After 14 hearings and 15,000 comments, the Department of Energy has decided to pull the plug on any domestic involvement in the three-year-old Global Nuclear Energy Partnership (GNEP), which the U.S. initiated to focus on reprocessing spent commercial nuclear fuel.
In its April 15 posting of this news, Nuclear Engineering International quoted DOE Deputy Press Secretary Jen Stutsman as saying, “The Department has already decided not to continue the domestic GNEP program of the last administration. The long-term fuel cycle research and development program will continue but not the near-term deployment of recycling facilities or fast reactors. The international component of GNEP is under interagency review.”

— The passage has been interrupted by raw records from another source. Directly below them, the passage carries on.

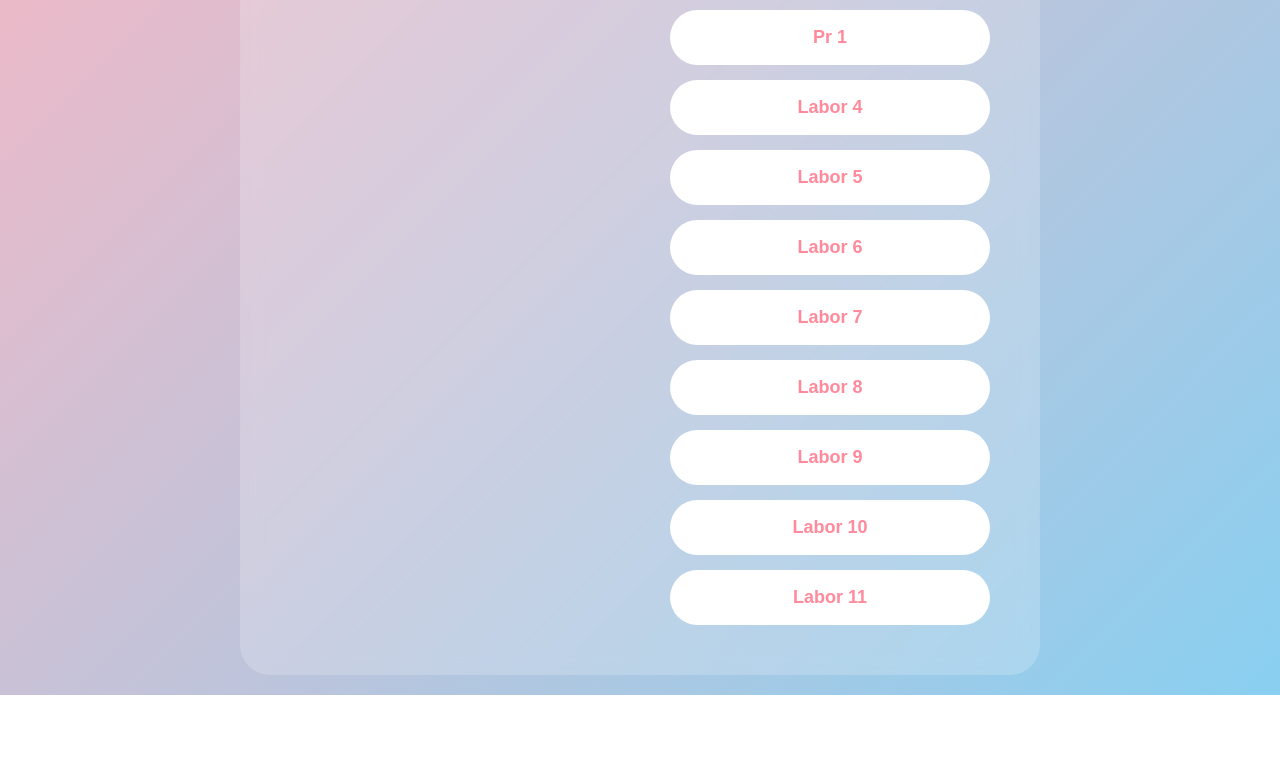
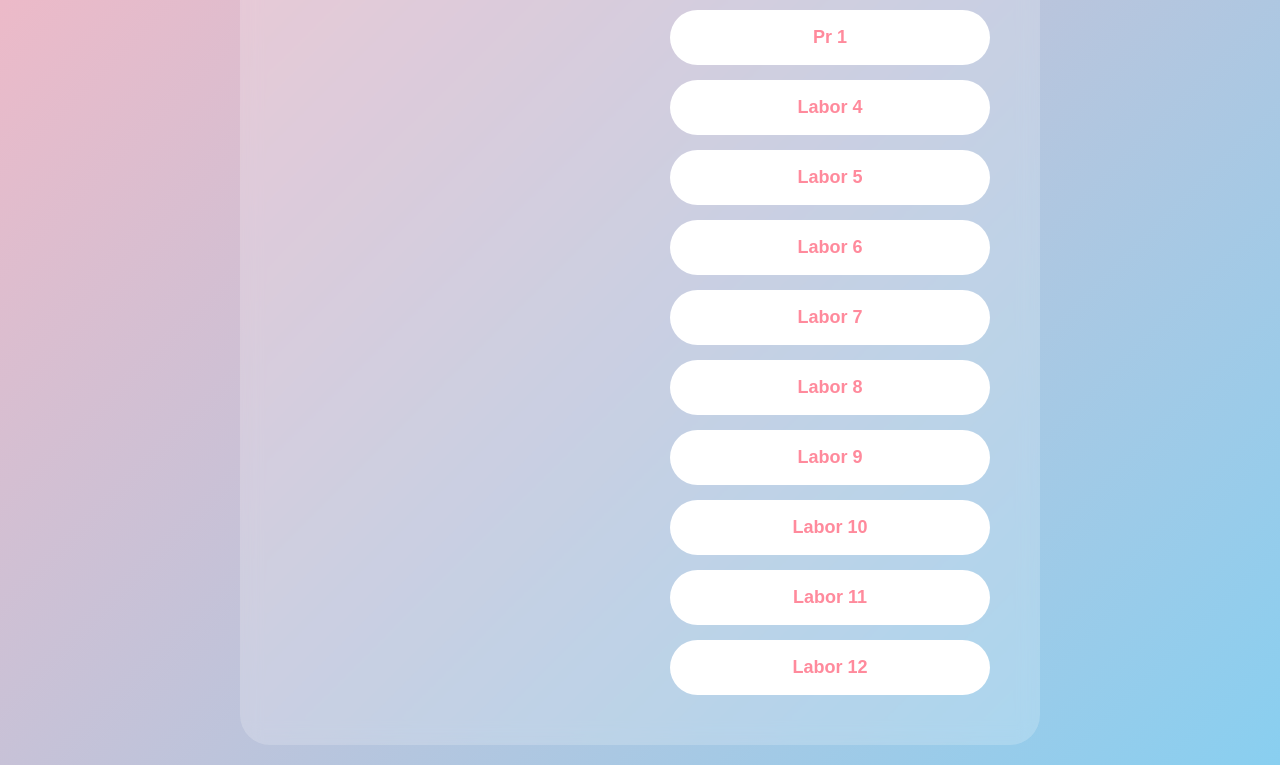
Before and after one commit to Tetianna02/tetianalesiuk.github.io, a plain HTML site: page index.html in a window 1280 px wide. Shown: the part 385-1150 px from the top of the page. Before the commit the page ends 1080 px from the top, so only its background shows below. Drawn offline with Linux system fonts and the light colour scheme.

Commit message:
Update index.html

```diff
--- a/index.html
+++ b/index.html
@@ -29,6 +29,7 @@
                 <a href="lab9/index.html" class="btn">Labor 9</a>
                 <a href="lab10/index.html" class="btn">Labor 10</a>
                 <a href="lab11/index.html" class="btn">Labor 11</a>
+                <a href="lab12/index.html" class="btn">Labor 12</a>
             </div>
         </div>
     </div>
```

GNEP currently has 25 partner nations. Though the program was started by the U.S., funding it has been a challenge, and opposition to its efforts has come from both pro- and anti-nuclear sides.
Savannah River National Laboratory, on the border of South Carolina and Georgia, hoped to be the site of a waste processing facility to be developed under GNEP. Local and regional news organizations, including the Augusta Chronicle, reported that there were mixed feelings about the decision, which would have meant jobs but also waste shipments for the area.
The Aiken Standard reported that DOE Secretary Stephen Chu will visit the Savannah River Site at an unspecified date.
For background on this issue, see “How to solve the used nuclear fuel storage problem” in the August 2008 issue of POWER.
Sources: Nuclear Engineering International, GNEP, Augusta Chronicle, Aiken Standard, POWER